Itemized modification records
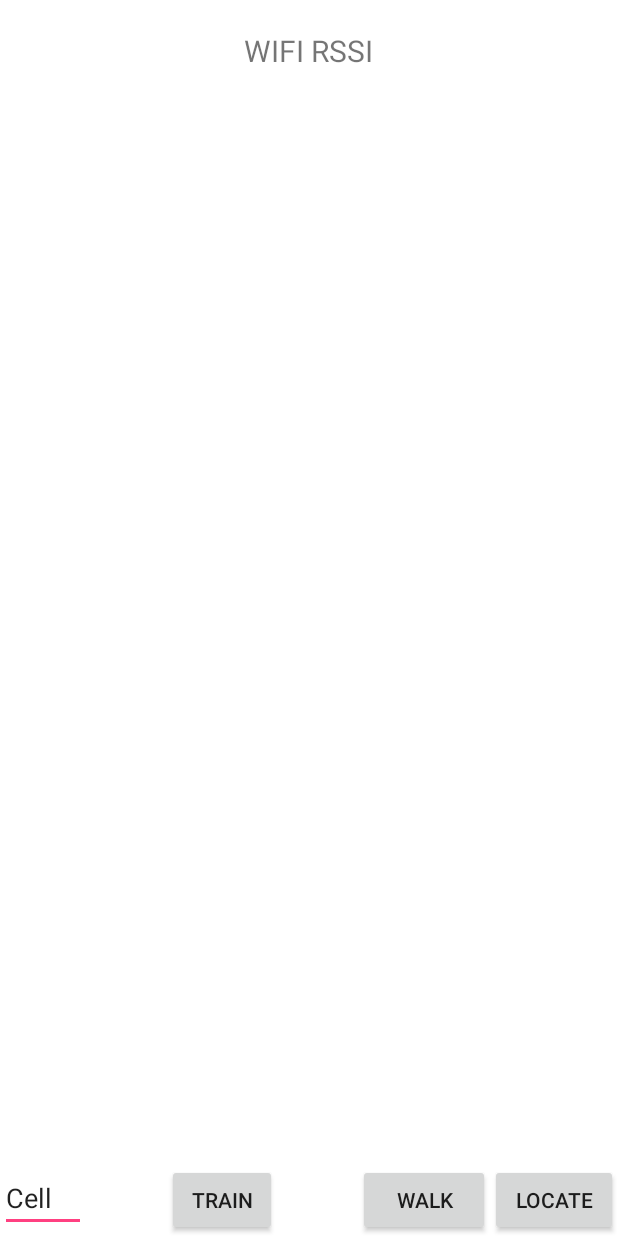
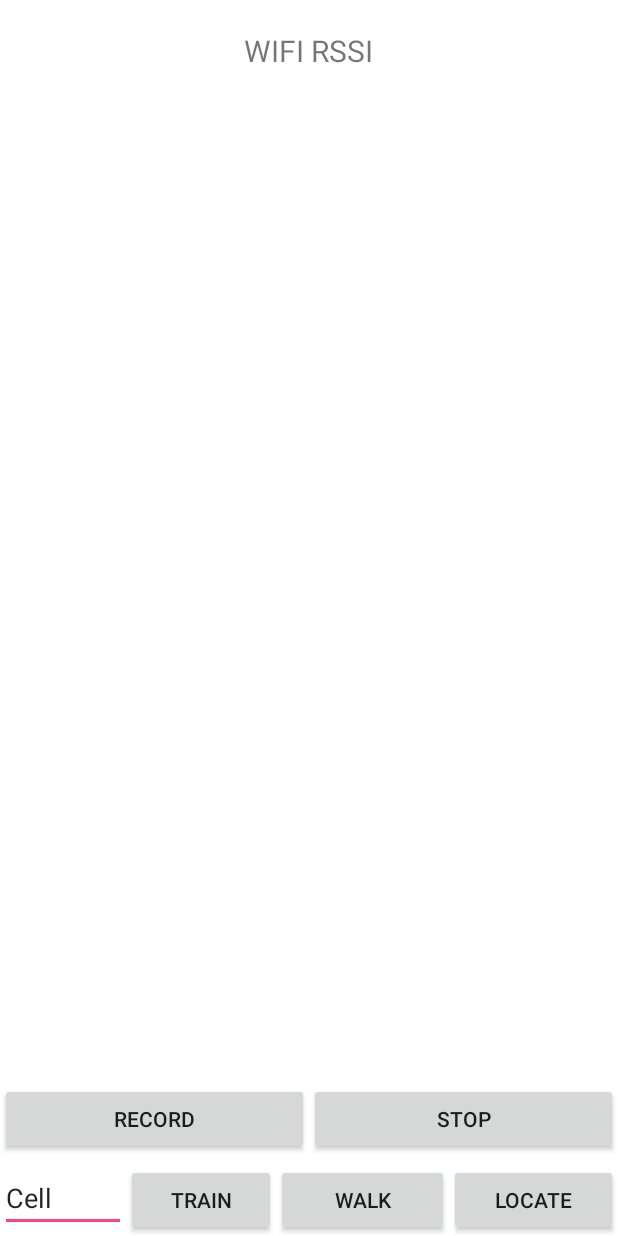
Before and after one commit to BSJAIN92/SPS, an Android app: the screen it shows after launch (MainActivity), on a phone screen of 412 x 824 dp. Run offline under Robolectric (Android 15) with nearby library versions, the phone set to English and light mode, and no system bars.

Commit message:
updates for walking detection

```diff
--- a/app/src/main/java/com/example/conta/sps/MainActivity.java
+++ b/app/src/main/java/com/example/conta/sps/MainActivity.java
@@ -12,7 +12,13 @@ import java.io.FileOutputStream;
 import java.io.File;
 
 import android.app.Activity;
+import android.graphics.Color;
+import android.hardware.Sensor;
+import android.hardware.SensorEvent;
+import android.hardware.SensorEventListener;
+import android.hardware.SensorManager;
 import android.net.wifi.ScanResult;
+import android.net.wifi.WifiInfo;
 import android.net.wifi.WifiManager;
 import android.os.Bundle;
 import android.content.Context;
@@ -27,12 +33,34 @@ import android.widget.TextView;
  * Created by Bhavya Jain on 20 Feb 2018.
  */
 
-public class MainActivity extends Activity implements OnClickListener{
+public class MainActivity extends Activity implements OnClickListener, SensorEventListener {
 
     /**
      * The wifi manager.
      */
     private WifiManager wifiManager;
+
+    private SensorManager sensorManager;
+
+    private Sensor accelerometer;
+
+    private WifiInfo wifiInfo;
+
+    private ArrayList sensorData;
+
+    /**
+     * Accelerometer x value
+     */
+    private double x = 0;
+    /**
+     * Accelerometer y value
+     */
+    private double y = 0;
+    /**
+     * Accelerometer z value
+     */
+    private double z = 0;
+
     /**
      * The text view.
      */
@@ -45,6 +73,10 @@ public class MainActivity extends Activity implements OnClickListener{
     private Button buttonLocate;
 
     private Button buttonWalk;
+
+    private Button buttonRecord;
+
+    private Button buttonStop;
 
     private EditText CellNumber;
 
@@ -158,6 +190,8 @@ public class MainActivity extends Activity implements OnClickListener{
         CellNumber = (EditText) findViewById(R.id.CellNumber);
         buttonLocate = (Button) findViewById(R.id.buttonLocate);
         buttonWalk = (Button) findViewById(R.id.buttonWalk);
+        buttonRecord = (Button) findViewById(R.id.buttonRecord);
+        buttonStop = (Button) findViewById(R.id.buttonStop);
 
 
         CellDataMain = new HashMap<String, Map<String, Integer>>();
@@ -165,22 +199,92 @@ public class MainActivity extends Activity implements OnClickListener{
         buttonTrain.setOnClickListener(this);
         buttonLocate.setOnClickListener(this);
         buttonWalk.setOnClickListener(this);
+        buttonRecord.setOnClickListener(this);
+        buttonStop.setOnClickListener(this);
+
+        sensorData = new ArrayList();
+
+        // Set the sensor manager
+        sensorManager = (SensorManager) getSystemService(Context.SENSOR_SERVICE);
+
+
+
     }
 
     // onResume() registers the accelerometer for listening the events
     protected void onResume() {
         super.onResume();
+        sensorManager.registerListener(this, accelerometer, SensorManager.SENSOR_DELAY_NORMAL);
     }
 
     // onPause() unregisters the accelerometer for stop listening the events
     protected void onPause() {
         super.onPause();
+        sensorManager.unregisterListener(this);
+    }
+
+    @Override
+    public void onAccuracyChanged(Sensor sensor, int accuracy) {
+        // Do nothing.
+    }
+
+    @Override
+    public void onSensorChanged(SensorEvent event) {
+
+        // get the the x,y,z values of the accelerometer
+        x = event.values[0];
+        y = event.values[1];
+        z = event.values[2];
+        long timestamp = System.currentTimeMillis();
+        AccelData data = new AccelData(timestamp, x, y, z);
+        sensorData.add(data);
+
     }
 
     @Override
     public void onClick(View v) {
 
         switch (v.getId()){
+
+            case R.id.buttonRecord:{
+
+                // if the default accelerometer exists
+                if (sensorManager.getDefaultSensor(Sensor.TYPE_ACCELEROMETER) != null) {
+                    // set accelerometer
+                    accelerometer = sensorManager
+                            .getDefaultSensor(Sensor.TYPE_ACCELEROMETER);
+                    // register 'this' as a listener that updates values. Each time a sensor value changes,
+                    // the method 'onSensorChanged()' is called.
+                    sensorManager.registerListener(this, accelerometer, sensorManager.SENSOR_DELAY_NORMAL);
+                } else {
+                    // No accelerometer!
+                }
+
+            }
+
+            case R.id.buttonStop:{
+                sensorManager.unregisterListener(this);
+
+                String filename = "accTrainingData.csv";
+                File file = new File(getExternalFilesDir(null), filename);
+
+                FileOutputStream outputStream;
+                try {
+                    outputStream = new FileOutputStream(file);
+                    outputStream.write("Timestamp, X, Y, Z \n".getBytes());
+                    int s = sensorData.size();
+                    for (int i = 0; i < s; i++)
+                    {
+                        //String line = sensorData.get(i).getTimestamp();
+                        outputStream.write(line.getBytes());
+                    }
+                    outputStream.close();
+                } catch (Exception e) {
+                    System.out.println("Error in File Writing");
+                    e.printStackTrace();
+                }
+
+            }
 
             case R.id.buttonTrain: {
                 // Set text.
--- a/app/src/main/res/layout/activity_main.xml
+++ b/app/src/main/res/layout/activity_main.xml
@@ -24,6 +24,26 @@
 
     <LinearLayout
         android:layout_width="match_parent"
+        android:layout_height="54dp"
+        android:orientation="horizontal">
+
+        <Button
+            android:id="@+id/buttonRecord"
+            android:layout_width="wrap_content"
+            android:layout_height="wrap_content"
+            android:layout_weight="1"
+            android:text="RECORD" />
+
+        <Button
+            android:id="@+id/buttonStop"
+            android:layout_width="wrap_content"
+            android:layout_height="wrap_content"
+            android:layout_weight="1"
+            android:text="STOP" />
+    </LinearLayout>
+
+    <LinearLayout
+        android:layout_width="match_parent"
         android:layout_height="wrap_content"
         android:background="#ffffff"
         android:gravity="center|top"
@@ -38,28 +58,12 @@
             android:inputType="textPersonName"
             android:text="Cell" />
 
-        <LinearLayout
-            android:layout_width="0dp"
-            android:layout_height="wrap_content"
-            android:layout_weight="0.33"
-            android:background="#ffffff"
-            android:gravity="center"
-            android:orientation="vertical"></LinearLayout>
-
         <Button
             android:id="@+id/buttonTrain"
             android:layout_width="19dp"
             android:layout_height="wrap_content"
             android:layout_weight="0.33"
             android:text="Train" />
-
-        <LinearLayout
-            android:layout_width="0dp"
-            android:layout_height="wrap_content"
-            android:layout_weight="0.33"
-            android:background="#ffffff"
-            android:gravity="center"
-            android:orientation="vertical"></LinearLayout>
 
         <Button
             android:id="@+id/buttonWalk"
```
Also changed, not shown: app/src/main/java/com/example/conta/sps/AccelData.java (added, +48 -0 lines).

WORK TO BE COMPLETED
A faithful reproduction of every entry, with no pictures, is the expected answer.

ANSWER TO THIS TASK
Before and after one commit to BSJAIN92/SPS, an Android app: the screen it shows after launch (MainActivity), on a phone screen of 412 x 824 dp. Run offline under Robolectric (Android 15) with nearby library versions, the phone set to English and light mode, and no system bars.

Commit message:
updates for walking detection

```diff
--- a/app/src/main/java/com/example/conta/sps/MainActivity.java
+++ b/app/src/main/java/com/example/conta/sps/MainActivity.java
@@ -12,7 +12,13 @@ import java.io.FileOutputStream;
 import java.io.File;
 
 import android.app.Activity;
+import android.graphics.Color;
+import android.hardware.Sensor;
+import android.hardware.SensorEvent;
+import android.hardware.SensorEventListener;
+import android.hardware.SensorManager;
 import android.net.wifi.ScanResult;
+import android.net.wifi.WifiInfo;
 import android.net.wifi.WifiManager;
 import android.os.Bundle;
 import android.content.Context;
@@ -27,12 +33,34 @@ import android.widget.TextView;
  * Created by Bhavya Jain on 20 Feb 2018.
  */
 
-public class MainActivity extends Activity implements OnClickListener{
+public class MainActivity extends Activity implements OnClickListener, SensorEventListener {
 
     /**
      * The wifi manager.
      */
     private WifiManager wifiManager;
+
+    private SensorManager sensorManager;
+
+    private Sensor accelerometer;
+
+    private WifiInfo wifiInfo;
+
+    private ArrayList sensorData;
+
+    /**
+     * Accelerometer x value
+     */
+    private double x = 0;
+    /**
+     * Accelerometer y value
+     */
+    private double y = 0;
+    /**
+     * Accelerometer z value
+     */
+    private double z = 0;
+
     /**
      * The text view.
      */
@@ -45,6 +73,10 @@ public class MainActivity extends Activity implements OnClickListener{
     private Button buttonLocate;
 
     private Button buttonWalk;
+
+    private Button buttonRecord;
+
+    private Button buttonStop;
 
     private EditText CellNumber;
 
@@ -158,6 +190,8 @@ public class MainActivity extends Activity implements OnClickListener{
         CellNumber = (EditText) findViewById(R.id.CellNumber);
         buttonLocate = (Button) findViewById(R.id.buttonLocate);
         buttonWalk = (Button) findViewById(R.id.buttonWalk);
+        buttonRecord = (Button) findViewById(R.id.buttonRecord);
+        buttonStop = (Button) findViewById(R.id.buttonStop);
 
 
         CellDataMain = new HashMap<String, Map<String, Integer>>();
@@ -165,22 +199,92 @@ public class MainActivity extends Activity implements OnClickListener{
         buttonTrain.setOnClickListener(this);
         buttonLocate.setOnClickListener(this);
         buttonWalk.setOnClickListener(this);
+        buttonRecord.setOnClickListener(this);
+        buttonStop.setOnClickListener(this);
+
+        sensorData = new ArrayList();
+
+        // Set the sensor manager
+        sensorManager = (SensorManager) getSystemService(Context.SENSOR_SERVICE);
+
+
+
     }
 
     // onResume() registers the accelerometer for listening the events
     protected void onResume() {
         super.onResume();
+        sensorManager.registerListener(this, accelerometer, SensorManager.SENSOR_DELAY_NORMAL);
     }
 
     // onPause() unregisters the accelerometer for stop listening the events
     protected void onPause() {
         super.onPause();
+        sensorManager.unregisterListener(this);
+    }
+
+    @Override
+    public void onAccuracyChanged(Sensor sensor, int accuracy) {
+        // Do nothing.
+    }
+
+    @Override
+    public void onSensorChanged(SensorEvent event) {
+
+        // get the the x,y,z values of the accelerometer
+        x = event.values[0];
+        y = event.values[1];
+        z = event.values[2];
+        long timestamp = System.currentTimeMillis();
+        AccelData data = new AccelData(timestamp, x, y, z);
+        sensorData.add(data);
+
     }
 
     @Override
     public void onClick(View v) {
 
         switch (v.getId()){
+
+            case R.id.buttonRecord:{
+
+                // if the default accelerometer exists
+                if (sensorManager.getDefaultSensor(Sensor.TYPE_ACCELEROMETER) != null) {
+                    // set accelerometer
+                    accelerometer = sensorManager
+                            .getDefaultSensor(Sensor.TYPE_ACCELEROMETER);
+                    // register 'this' as a listener that updates values. Each time a sensor value changes,
+                    // the method 'onSensorChanged()' is called.
+                    sensorManager.registerListener(this, accelerometer, sensorManager.SENSOR_DELAY_NORMAL);
+                } else {
+                    // No accelerometer!
+                }
+
+            }
+
+            case R.id.buttonStop:{
+                sensorManager.unregisterListener(this);
+
+                String filename = "accTrainingData.csv";
+                File file = new File(getExternalFilesDir(null), filename);
+
+                FileOutputStream outputStream;
+                try {
+                    outputStream = new FileOutputStream(file);
+                    outputStream.write("Timestamp, X, Y, Z \n".getBytes());
+                    int s = sensorData.size();
+                    for (int i = 0; i < s; i++)
+                    {
+                        //String line = sensorData.get(i).getTimestamp();
+                        outputStream.write(line.getBytes());
+                    }
+                    outputStream.close();
+                } catch (Exception e) {
+                    System.out.println("Error in File Writing");
+                    e.printStackTrace();
+                }
+
+            }
 
             case R.id.buttonTrain: {
                 // Set text.
--- a/app/src/main/res/layout/activity_main.xml
+++ b/app/src/main/res/layout/activity_main.xml
@@ -24,6 +24,26 @@
 
     <LinearLayout
         android:layout_width="match_parent"
+        android:layout_height="54dp"
+        android:orientation="horizontal">
+
+        <Button
+            android:id="@+id/buttonRecord"
+            android:layout_width="wrap_content"
+            android:layout_height="wrap_content"
+            android:layout_weight="1"
+            android:text="RECORD" />
+
+        <Button
+            android:id="@+id/buttonStop"
+            android:layout_width="wrap_content"
+            android:layout_height="wrap_content"
+            android:layout_weight="1"
+            android:text="STOP" />
+    </LinearLayout>
+
+    <LinearLayout
+        android:layout_width="match_parent"
         android:layout_height="wrap_content"
         android:background="#ffffff"
         android:gravity="center|top"
@@ -38,28 +58,12 @@
             android:inputType="textPersonName"
             android:text="Cell" />
 
-        <LinearLayout
-            android:layout_width="0dp"
-            android:layout_height="wrap_content"
-            android:layout_weight="0.33"
-            android:background="#ffffff"
-            android:gravity="center"
-            android:orientation="vertical"></LinearLayout>
-
         <Button
             android:id="@+id/buttonTrain"
             android:layout_width="19dp"
             android:layout_height="wrap_content"
             android:layout_weight="0.33"
             android:text="Train" />
-
-        <LinearLayout
-            android:layout_width="0dp"
-            android:layout_height="wrap_content"
-            android:layout_weight="0.33"
-            android:background="#ffffff"
-            android:gravity="center"
-            android:orientation="vertical"></LinearLayout>
 
         <Button
             android:id="@+id/buttonWalk"
```
Also changed, not shown: app/src/main/java/com/example/conta/sps/AccelData.java (added, +48 -0 lines).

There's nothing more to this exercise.